*** Opening of DATA FOR THIS EXERCISE ***
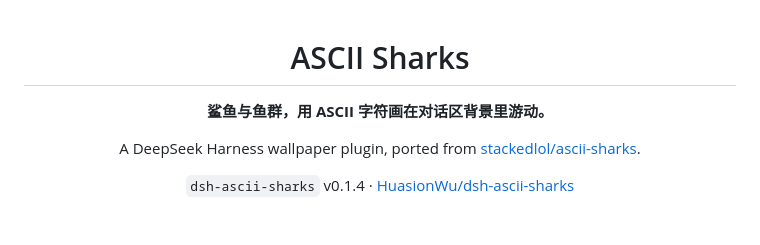
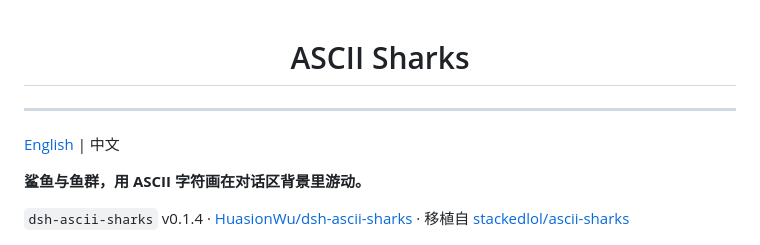
Before and after one commit to HuasionWu/dsh-ascii-sharks, a Markdown page: README.md, the part around one of its changes. GitHub-like rendering.

Commit message:
docs: add an English README and a language switcher

```diff
--- a/README.md
+++ b/README.md
@@ -2,13 +2,15 @@
 
 # ASCII Sharks
 
+</div>
+
+---
+
+[English](README.en.md) | 中文
+
 **鲨鱼与鱼群，用 ASCII 字符画在对话区背景里游动。**
 
-A DeepSeek Harness wallpaper plugin, ported from
-[stackedlol/ascii-sharks](https://github.com/stackedlol/ascii-sharks).
-
 `dsh-ascii-sharks` v0.1.4 · [HuasionWu/dsh-ascii-sharks](https://github.com/HuasionWu/dsh-ascii-sharks)
-
-</div>
+· 移植自 [stackedlol/ascii-sharks](https://github.com/stackedlol/ascii-sharks)
 
 ![深色主题：鲨鱼与鱼群在对话列背后巡游](docs/dark.png)
```
Also changed, not shown: other parts of README.md (+0 -2 lines), README.en.md (added, +139 -0 lines).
*** Close of DATA FOR THIS EXERCISE ***
Restate all entries above exactly, but not the images.

ANSWER FOR THE TASK =
Before and after one commit to HuasionWu/dsh-ascii-sharks, a Markdown page: README.md, the part around one of its changes. GitHub-like rendering.

Commit message:
docs: add an English README and a language switcher

```diff
--- a/README.md
+++ b/README.md
@@ -2,13 +2,15 @@
 
 # ASCII Sharks
 
+</div>
+
+---
+
+[English](README.en.md) | 中文
+
 **鲨鱼与鱼群，用 ASCII 字符画在对话区背景里游动。**
 
-A DeepSeek Harness wallpaper plugin, ported from
-[stackedlol/ascii-sharks](https://github.com/stackedlol/ascii-sharks).
-
 `dsh-ascii-sharks` v0.1.4 · [HuasionWu/dsh-ascii-sharks](https://github.com/HuasionWu/dsh-ascii-sharks)
-
-</div>
+· 移植自 [stackedlol/ascii-sharks](https://github.com/stackedlol/ascii-sharks)
 
 ![深色主题：鲨鱼与鱼群在对话列背后巡游](docs/dark.png)
```
Also changed, not shown: other parts of README.md (+0 -2 lines), README.en.md (added, +139 -0 lines).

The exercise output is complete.